Pixel 3 camera taps into Google’s AI to top iPhone

By

Pixel 3 camera
The Pixel 3 camera has an eye on the competition.
Photo: Google

Google called its new Pixel 3 “the best end-to-end photography experience” Tuesday and has adopted features and marketing strategies that made the iPhone a global success and camera industry game-changer.

But marketing and megapixels will not be where these two smartphone cameras do battle. The competition shifts to artificial intelligence and how it makes each phone camera perform.

Pixel 3 camera: cool features

Google packed its camera system with a number of features powered by Google AI. Like the iPhone XS, the Pixel 3 has a portrait mode with adjustable depth of field, larger pixels for higher quality photos made in low light and AI that helps with color reproduction and high dynamic range.

There are some features that, if they work as promised, could set the Pixel 3 apart. A subject could sneeze, blink or frown but a burst of photos ensures a good shot. The AI can select the best shot or the user can pick one from the series.

Pixel 3 does not have two rear-facing cameras like the iPhone XS or other competitors. It still makes uses of a digital zoom, however, Google created a Super Res Zoom, which takes a number of photos as the user zooms in. The camera then combines details in the photos for one high-resolution image.

There’s also a follow focus feature which lets the user tap a subject on screen. It is then marked for the camera to follow and keep in-focus as it moves. Selfie shooters will like the wider front-facing camera which can be zoomed out for group shots.

Pixel 3 camera
Leave the selfie stick home and zoom out for group shots.
Photo: Google

Computational photography gets more advanced with each new generation of smartphone, but its far from perfect. Apple learned that recently with the front-facing camera on the iPhone XS. Several users complained on social media about the look of selfies and speculated that Apple discreetly added a beauty filter.

The effects people have been seeing are more a result of Apple’s smart HDR and noise reduction technology. Apple could correct this with an iOS update, but Apple has not publicly acknowledged a problem.

Pixel 3 camera in the hands of the pros

During its live product launch, Google announced a partnership with legendary portrait photographer Annie Leibovitz, showed off a short film made with Pixel 3 by Oscar-nominated director Terrence Malik and revealed seven magazine covers hitting newsstands this week that were shot with Pixel 3.

Google says Leibovitz is traveling around the U.S. with a Pixel 3 for a photographic project on “important” people. The Pixel 3-created covers hitting newsstands this week, all Conde Nast magazines, include GQ, Glamour, and Allure.

This will sound familiar to the iPhone user. Apple has put iPhones in the hands of professional photographers to show off the camera and a number of magazines, including Time, Sports Illustrated and ESPN, have hired photographers to shoot assignments with an iPhone.

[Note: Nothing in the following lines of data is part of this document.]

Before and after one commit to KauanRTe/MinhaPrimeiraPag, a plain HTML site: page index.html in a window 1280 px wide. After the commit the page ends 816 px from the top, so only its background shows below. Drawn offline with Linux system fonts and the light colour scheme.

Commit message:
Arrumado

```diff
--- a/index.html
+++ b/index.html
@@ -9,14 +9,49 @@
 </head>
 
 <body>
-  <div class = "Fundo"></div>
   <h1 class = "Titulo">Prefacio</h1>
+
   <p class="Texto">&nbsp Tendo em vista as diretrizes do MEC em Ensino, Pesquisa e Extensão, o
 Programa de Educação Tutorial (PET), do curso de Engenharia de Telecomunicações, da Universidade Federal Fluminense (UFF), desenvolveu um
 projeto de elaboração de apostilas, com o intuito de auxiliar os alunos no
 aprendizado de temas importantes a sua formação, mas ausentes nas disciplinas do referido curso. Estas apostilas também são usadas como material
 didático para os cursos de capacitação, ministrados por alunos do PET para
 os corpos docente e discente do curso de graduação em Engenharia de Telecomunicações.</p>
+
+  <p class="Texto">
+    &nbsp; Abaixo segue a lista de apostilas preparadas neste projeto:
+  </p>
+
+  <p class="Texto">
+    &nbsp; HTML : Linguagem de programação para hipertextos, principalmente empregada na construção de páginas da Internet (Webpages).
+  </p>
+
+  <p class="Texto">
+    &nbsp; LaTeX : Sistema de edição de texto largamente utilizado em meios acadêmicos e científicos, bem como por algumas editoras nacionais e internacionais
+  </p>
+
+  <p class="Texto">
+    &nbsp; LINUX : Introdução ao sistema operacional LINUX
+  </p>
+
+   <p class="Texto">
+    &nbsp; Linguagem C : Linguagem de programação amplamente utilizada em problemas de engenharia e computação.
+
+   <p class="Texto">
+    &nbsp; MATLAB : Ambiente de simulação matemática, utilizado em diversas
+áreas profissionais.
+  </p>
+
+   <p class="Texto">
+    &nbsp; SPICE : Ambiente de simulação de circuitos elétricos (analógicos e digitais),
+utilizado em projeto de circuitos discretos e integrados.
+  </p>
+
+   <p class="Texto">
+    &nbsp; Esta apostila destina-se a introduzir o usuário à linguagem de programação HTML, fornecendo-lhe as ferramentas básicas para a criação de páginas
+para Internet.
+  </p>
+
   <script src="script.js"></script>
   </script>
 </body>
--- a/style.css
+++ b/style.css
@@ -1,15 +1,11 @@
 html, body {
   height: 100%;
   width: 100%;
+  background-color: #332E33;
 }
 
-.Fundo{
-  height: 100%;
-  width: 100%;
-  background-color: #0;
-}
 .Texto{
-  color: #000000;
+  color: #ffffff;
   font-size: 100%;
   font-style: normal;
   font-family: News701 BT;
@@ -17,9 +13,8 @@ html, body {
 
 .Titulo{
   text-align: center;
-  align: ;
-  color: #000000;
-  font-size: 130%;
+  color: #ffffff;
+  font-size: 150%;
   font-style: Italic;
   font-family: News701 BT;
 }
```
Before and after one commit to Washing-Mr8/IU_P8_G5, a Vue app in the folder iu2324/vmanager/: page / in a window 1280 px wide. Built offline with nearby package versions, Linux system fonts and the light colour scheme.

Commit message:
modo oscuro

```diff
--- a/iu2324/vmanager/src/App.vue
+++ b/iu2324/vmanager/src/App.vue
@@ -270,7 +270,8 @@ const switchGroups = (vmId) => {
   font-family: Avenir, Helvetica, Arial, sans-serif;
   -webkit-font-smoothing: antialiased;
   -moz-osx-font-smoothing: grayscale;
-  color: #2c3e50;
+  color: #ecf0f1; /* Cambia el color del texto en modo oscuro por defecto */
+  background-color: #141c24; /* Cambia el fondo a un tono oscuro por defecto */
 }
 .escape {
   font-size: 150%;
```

Many filmmakers have used iPhones for cinematography. Steven Soderbergh, who made a feature film with an iPhone last year, claims it’s the future of movie making.

While Samsung and its line of Galaxy smartphones have been a competitive rival for the iPhone, Google clearly has its sights set on the iPhone as the camera system to beat.

In announcing new products, including a new tablet and a Home Hub smart speaker that has a screen, Google only made reference to Apple when talking about the Pixel 3’s camera. In showing off a feature called Night Sight, presenters flashed side-by-side pictures, including one taken with the iPhone XS.

The XS photo was dark while the Pixel 3’s shot of the same scene was unnaturally bright as if it was shot in the middle of the day (careful with that AI).

Pixel smartphone cameras have previously been well regarded in tests and reviews, but the Pixel 3 seems more capable to compete with an iPhone.

You can bet mobile photographers, tech journalists and consumer labs like DxOMark will determine in the weeks ahead whether it’s a worthy adversary.